__About this task__.
Set down every entry word for word. Omit the pictures.

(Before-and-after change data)
┄┄┄┄┄┄┄┄┄┄┄┄┄┄┄┄┄┄┄┄

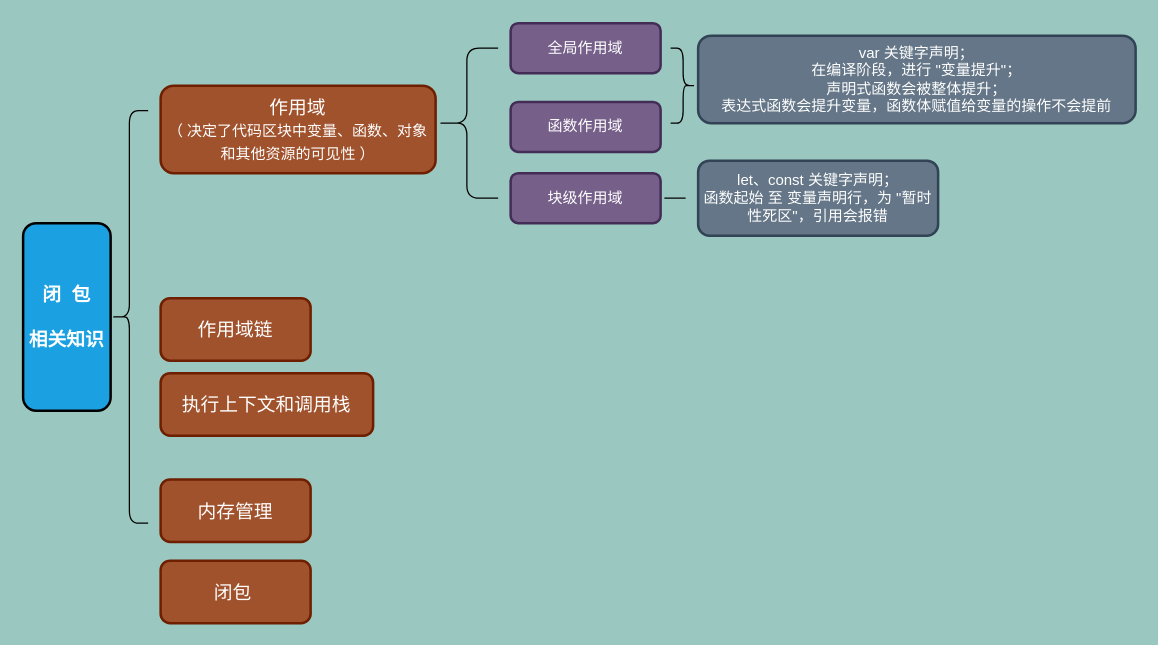
This is 闭包.drawio from arrayListTwo/draw, a draw.io file, before an edit. Source tidied: cells renumbered, new cells numbered last; positions are measured from the earlier drawing's top-left corner, leaving out a move shared by most shapes. Both pictures are drawn from the tidied source at 125%, with x=0, y=0 at pixel (22, 22).
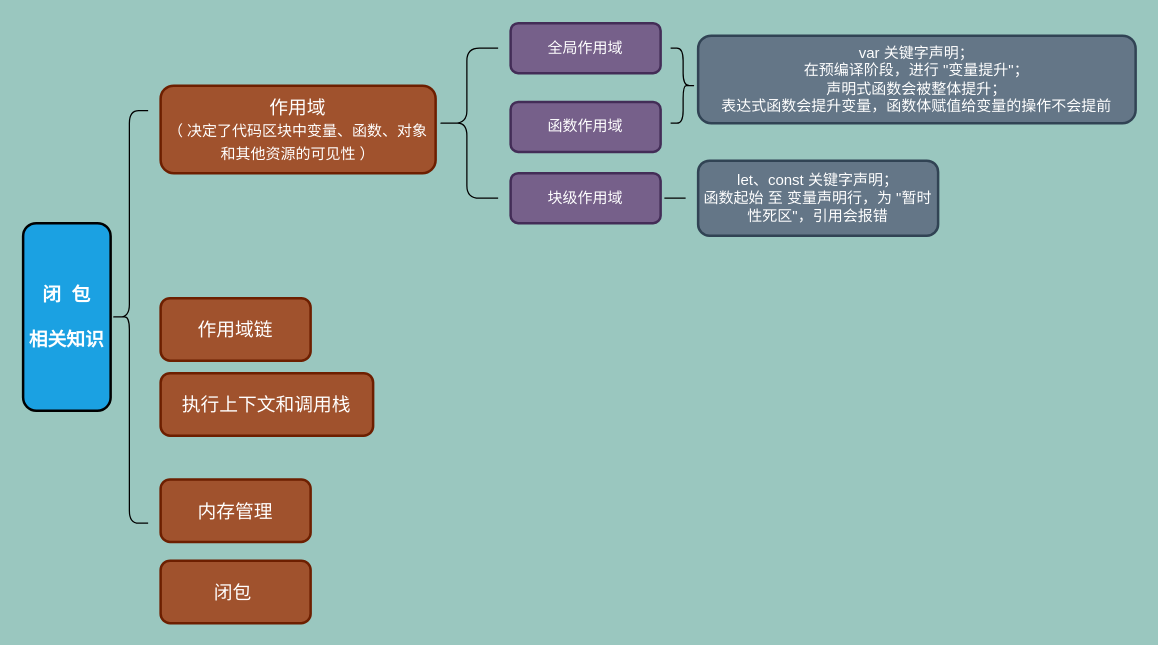
The same diagram, later.

What changed in the source:
```diff
@@
 <mxGraphModel background="#9AC7BF">
   <root>
     <mxCell id="0" />
     <mxCell id="1" parent="0" />
     <mxCell id="2" value="&lt;b&gt;&lt;font style=&quot;font-size: 15px;&quot; color=&quot;#ffffff&quot;&gt;闭&amp;nbsp; 包&lt;br&gt;&lt;br&gt;相关知识&lt;br&gt;&lt;/font&gt;&lt;/b&gt;" style="whiteSpace=wrap;html=1;strokeWidth=2;fillWeight=4;hachureGap=8;hachureAngle=45;fillColor=#1ba1e2;fillStyle=solid;rounded=1;" parent="1" vertex="1">
       <mxGeometry y="160" width="70" height="150" as="geometry" />
     </mxCell>
     <mxCell id="3" value="作用域&lt;br&gt;&lt;font style=&quot;font-size: 12px;&quot;&gt;（ 决定了代码区块中变量、函数、对象和其他资源的可见性 ）&lt;/font&gt;" style="whiteSpace=wrap;html=1;strokeWidth=2;fillWeight=4;hachureGap=8;hachureAngle=45;fillColor=#a0522d;fillStyle=solid;fontSize=15;fontColor=#ffffff;strokeColor=#6D1F00;rounded=1;" parent="1" vertex="1">
       <mxGeometry x="110" y="50" width="220" height="70" as="geometry" />
     </mxCell>
     <mxCell id="4" value="作用域链" style="whiteSpace=wrap;html=1;strokeWidth=2;fillWeight=4;hachureGap=8;hachureAngle=45;fillColor=#a0522d;fillStyle=solid;fontSize=15;fontColor=#ffffff;strokeColor=#6D1F00;rounded=1;" parent="1" vertex="1">
       <mxGeometry x="110" y="220" width="120" height="50" as="geometry" />
     </mxCell>
     <mxCell id="5" value="执行上下文和调用栈" style="whiteSpace=wrap;html=1;strokeWidth=2;fillWeight=4;hachureGap=8;hachureAngle=45;fillColor=#a0522d;fillStyle=solid;fontSize=15;fontColor=#ffffff;strokeColor=#6D1F00;rounded=1;" parent="1" vertex="1">
       <mxGeometry x="110" y="280" width="170" height="50" as="geometry" />
     </mxCell>
     <mxCell id="6" value="内存管理" style="whiteSpace=wrap;html=1;strokeWidth=2;fillWeight=4;hachureGap=8;hachureAngle=45;fillColor=#a0522d;fillStyle=solid;fontSize=15;fontColor=#ffffff;strokeColor=#6D1F00;rounded=1;" parent="1" vertex="1">
       <mxGeometry x="110" y="365" width="120" height="50" as="geometry" />
     </mxCell>
     <mxCell id="7" value="闭包&amp;nbsp;" style="whiteSpace=wrap;html=1;strokeWidth=2;fillWeight=4;hachureGap=8;hachureAngle=45;fillColor=#a0522d;fillStyle=solid;fontSize=15;fontColor=#ffffff;strokeColor=#6D1F00;rounded=1;" parent="1" vertex="1">
       <mxGeometry x="110" y="430" width="120" height="50" as="geometry" />
     </mxCell>
     <mxCell id="8" style="shape=curlyBracket;whiteSpace=wrap;html=1;fillStyle=solid;fontSize=15;fontColor=#FFFFFF;gradientColor=none;rounded=1;" parent="1" vertex="1">
       <mxGeometry x="70" y="70" width="30" height="330" as="geometry" />
     </mxCell>
     <mxCell id="9" value="全局作用域" style="whiteSpace=wrap;html=1;strokeWidth=2;fillWeight=4;hachureGap=8;hachureAngle=45;fillColor=#76608a;fillStyle=solid;fontSize=12;fontColor=#ffffff;strokeColor=#432D57;rounded=1;" parent="1" vertex="1">
       <mxGeometry x="390" width="120" height="40" as="geometry" />
     </mxCell>
     <mxCell id="10" value="函数作用域" style="whiteSpace=wrap;html=1;strokeWidth=2;fillWeight=4;hachureGap=8;hachureAngle=45;fillColor=#76608a;fillStyle=solid;fontSize=12;fontColor=#ffffff;strokeColor=#432D57;rounded=1;" parent="1" vertex="1">
       <mxGeometry x="390" y="63" width="120" height="40" as="geometry" />
     </mxCell>
     <mxCell id="11" value="块级作用域" style="whiteSpace=wrap;html=1;strokeWidth=2;fillWeight=4;hachureGap=8;hachureAngle=45;fillColor=#76608a;fillStyle=solid;fontSize=12;fontColor=#ffffff;strokeColor=#432D57;rounded=1;" parent="1" vertex="1">
       <mxGeometry x="390" y="120" width="120" height="40" as="geometry" />
     </mxCell>
     <mxCell id="12" style="shape=curlyBracket;whiteSpace=wrap;html=1;fillStyle=solid;fontSize=12;fontColor=#FFFFFF;fillColor=#A5674A;gradientColor=none;rounded=1;" parent="1" vertex="1">
       <mxGeometry x="330" y="20" width="50" height="120" as="geometry" />
     </mxCell>
     <mxCell id="13" value="let、const 关键字声明；&lt;br&gt;函数起始 至 变量声明行，为 &quot;暂时性死区&quot;，引用会报错" style="whiteSpace=wrap;html=1;strokeWidth=2;fillWeight=4;hachureGap=8;hachureAngle=45;fillColor=#647687;fillStyle=solid;fontSize=12;fontColor=#ffffff;strokeColor=#314354;rounded=1;" parent="1" vertex="1">
       <mxGeometry x="540" y="110" width="192" height="60" as="geometry" />
     </mxCell>
-    <mxCell id="14" value="var 关键字声明；&lt;br&gt;在编译阶段，进行 &quot;变量提升&quot;；&lt;br&gt;声明式函数会被整体提升；&lt;br&gt;表达式函数会提升变量，函数体赋值给变量的操作不会提前" style="whiteSpace=wrap;html=1;strokeWidth=2;fillWeight=4;hachureGap=8;hachureAngle=45;fillColor=#647687;fillStyle=solid;fontSize=12;fontColor=#ffffff;strokeColor=#314354;rounded=1;" parent="1" vertex="1">
+    <mxCell id="14" value="var 关键字声明；&lt;br&gt;在预编译阶段，进行 &quot;变量提升&quot;；&lt;br&gt;声明式函数会被整体提升；&lt;br&gt;表达式函数会提升变量，函数体赋值给变量的操作不会提前" style="whiteSpace=wrap;html=1;strokeWidth=2;fillWeight=4;hachureGap=8;hachureAngle=45;fillColor=#647687;fillStyle=solid;fontSize=12;fontColor=#ffffff;strokeColor=#314354;rounded=1;" parent="1" vertex="1">
       <mxGeometry x="540" y="10" width="350" height="70" as="geometry" />
     </mxCell>
     <mxCell id="15" style="shape=curlyBracket;whiteSpace=wrap;html=1;flipH=1;fillStyle=solid;fontSize=12;fontColor=#FFFFFF;fillColor=#A5674A;gradientColor=none;rounded=1;" parent="1" vertex="1">
       <mxGeometry x="518" y="20" width="20" height="60" as="geometry" />
     </mxCell>
     <mxCell id="16" style="line;strokeWidth=1;html=1;perimeter=backbonePerimeter;fillStyle=solid;fontSize=12;fontColor=#FFFFFF;fillColor=#A5674A;gradientColor=none;rounded=1;" parent="1" vertex="1">
       <mxGeometry x="513" y="135" width="17" height="10" as="geometry" />
     </mxCell>
   </root>
 </mxGraphModel>
```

┄┄┄┄┄┄┄┄┄┄┄┄┄┄┄┄┄┄┄┄

__Expected answer__.
This is 闭包.drawio from arrayListTwo/draw, a draw.io file, before an edit. Source tidied: cells renumbered, new cells numbered last; positions are measured from the earlier drawing's top-left corner, leaving out a move shared by most shapes. Both pictures are drawn from the tidied source at 125%, with x=0, y=0 at pixel (22, 22).
The same diagram, later.

What changed in the source:
```diff
@@
 <mxGraphModel background="#9AC7BF">
   <root>
     <mxCell id="0" />
     <mxCell id="1" parent="0" />
     <mxCell id="2" value="&lt;b&gt;&lt;font style=&quot;font-size: 15px;&quot; color=&quot;#ffffff&quot;&gt;闭&amp;nbsp; 包&lt;br&gt;&lt;br&gt;相关知识&lt;br&gt;&lt;/font&gt;&lt;/b&gt;" style="whiteSpace=wrap;html=1;strokeWidth=2;fillWeight=4;hachureGap=8;hachureAngle=45;fillColor=#1ba1e2;fillStyle=solid;rounded=1;" parent="1" vertex="1">
       <mxGeometry y="160" width="70" height="150" as="geometry" />
     </mxCell>
     <mxCell id="3" value="作用域&lt;br&gt;&lt;font style=&quot;font-size: 12px;&quot;&gt;（ 决定了代码区块中变量、函数、对象和其他资源的可见性 ）&lt;/font&gt;" style="whiteSpace=wrap;html=1;strokeWidth=2;fillWeight=4;hachureGap=8;hachureAngle=45;fillColor=#a0522d;fillStyle=solid;fontSize=15;fontColor=#ffffff;strokeColor=#6D1F00;rounded=1;" parent="1" vertex="1">
       <mxGeometry x="110" y="50" width="220" height="70" as="geometry" />
     </mxCell>
     <mxCell id="4" value="作用域链" style="whiteSpace=wrap;html=1;strokeWidth=2;fillWeight=4;hachureGap=8;hachureAngle=45;fillColor=#a0522d;fillStyle=solid;fontSize=15;fontColor=#ffffff;strokeColor=#6D1F00;rounded=1;" parent="1" vertex="1">
       <mxGeometry x="110" y="220" width="120" height="50" as="geometry" />
     </mxCell>
     <mxCell id="5" value="执行上下文和调用栈" style="whiteSpace=wrap;html=1;strokeWidth=2;fillWeight=4;hachureGap=8;hachureAngle=45;fillColor=#a0522d;fillStyle=solid;fontSize=15;fontColor=#ffffff;strokeColor=#6D1F00;rounded=1;" parent="1" vertex="1">
       <mxGeometry x="110" y="280" width="170" height="50" as="geometry" />
     </mxCell>
     <mxCell id="6" value="内存管理" style="whiteSpace=wrap;html=1;strokeWidth=2;fillWeight=4;hachureGap=8;hachureAngle=45;fillColor=#a0522d;fillStyle=solid;fontSize=15;fontColor=#ffffff;strokeColor=#6D1F00;rounded=1;" parent="1" vertex="1">
       <mxGeometry x="110" y="365" width="120" height="50" as="geometry" />
     </mxCell>
     <mxCell id="7" value="闭包&amp;nbsp;" style="whiteSpace=wrap;html=1;strokeWidth=2;fillWeight=4;hachureGap=8;hachureAngle=45;fillColor=#a0522d;fillStyle=solid;fontSize=15;fontColor=#ffffff;strokeColor=#6D1F00;rounded=1;" parent="1" vertex="1">
       <mxGeometry x="110" y="430" width="120" height="50" as="geometry" />
     </mxCell>
     <mxCell id="8" style="shape=curlyBracket;whiteSpace=wrap;html=1;fillStyle=solid;fontSize=15;fontColor=#FFFFFF;gradientColor=none;rounded=1;" parent="1" vertex="1">
       <mxGeometry x="70" y="70" width="30" height="330" as="geometry" />
     </mxCell>
     <mxCell id="9" value="全局作用域" style="whiteSpace=wrap;html=1;strokeWidth=2;fillWeight=4;hachureGap=8;hachureAngle=45;fillColor=#76608a;fillStyle=solid;fontSize=12;fontColor=#ffffff;strokeColor=#432D57;rounded=1;" parent="1" vertex="1">
       <mxGeometry x="390" width="120" height="40" as="geometry" />
     </mxCell>
     <mxCell id="10" value="函数作用域" style="whiteSpace=wrap;html=1;strokeWidth=2;fillWeight=4;hachureGap=8;hachureAngle=45;fillColor=#76608a;fillStyle=solid;fontSize=12;fontColor=#ffffff;strokeColor=#432D57;rounded=1;" parent="1" vertex="1">
       <mxGeometry x="390" y="63" width="120" height="40" as="geometry" />
     </mxCell>
     <mxCell id="11" value="块级作用域" style="whiteSpace=wrap;html=1;strokeWidth=2;fillWeight=4;hachureGap=8;hachureAngle=45;fillColor=#76608a;fillStyle=solid;fontSize=12;fontColor=#ffffff;strokeColor=#432D57;rounded=1;" parent="1" vertex="1">
       <mxGeometry x="390" y="120" width="120" height="40" as="geometry" />
     </mxCell>
     <mxCell id="12" style="shape=curlyBracket;whiteSpace=wrap;html=1;fillStyle=solid;fontSize=12;fontColor=#FFFFFF;fillColor=#A5674A;gradientColor=none;rounded=1;" parent="1" vertex="1">
       <mxGeometry x="330" y="20" width="50" height="120" as="geometry" />
     </mxCell>
     <mxCell id="13" value="let、const 关键字声明；&lt;br&gt;函数起始 至 变量声明行，为 &quot;暂时性死区&quot;，引用会报错" style="whiteSpace=wrap;html=1;strokeWidth=2;fillWeight=4;hachureGap=8;hachureAngle=45;fillColor=#647687;fillStyle=solid;fontSize=12;fontColor=#ffffff;strokeColor=#314354;rounded=1;" parent="1" vertex="1">
       <mxGeometry x="540" y="110" width="192" height="60" as="geometry" />
     </mxCell>
-    <mxCell id="14" value="var 关键字声明；&lt;br&gt;在编译阶段，进行 &quot;变量提升&quot;；&lt;br&gt;声明式函数会被整体提升；&lt;br&gt;表达式函数会提升变量，函数体赋值给变量的操作不会提前" style="whiteSpace=wrap;html=1;strokeWidth=2;fillWeight=4;hachureGap=8;hachureAngle=45;fillColor=#647687;fillStyle=solid;fontSize=12;fontColor=#ffffff;strokeColor=#314354;rounded=1;" parent="1" vertex="1">
+    <mxCell id="14" value="var 关键字声明；&lt;br&gt;在预编译阶段，进行 &quot;变量提升&quot;；&lt;br&gt;声明式函数会被整体提升；&lt;br&gt;表达式函数会提升变量，函数体赋值给变量的操作不会提前" style="whiteSpace=wrap;html=1;strokeWidth=2;fillWeight=4;hachureGap=8;hachureAngle=45;fillColor=#647687;fillStyle=solid;fontSize=12;fontColor=#ffffff;strokeColor=#314354;rounded=1;" parent="1" vertex="1">
       <mxGeometry x="540" y="10" width="350" height="70" as="geometry" />
     </mxCell>
     <mxCell id="15" style="shape=curlyBracket;whiteSpace=wrap;html=1;flipH=1;fillStyle=solid;fontSize=12;fontColor=#FFFFFF;fillColor=#A5674A;gradientColor=none;rounded=1;" parent="1" vertex="1">
       <mxGeometry x="518" y="20" width="20" height="60" as="geometry" />
     </mxCell>
     <mxCell id="16" style="line;strokeWidth=1;html=1;perimeter=backbonePerimeter;fillStyle=solid;fontSize=12;fontColor=#FFFFFF;fillColor=#A5674A;gradientColor=none;rounded=1;" parent="1" vertex="1">
       <mxGeometry x="513" y="135" width="17" height="10" as="geometry" />
     </mxCell>
   </root>
 </mxGraphModel>
```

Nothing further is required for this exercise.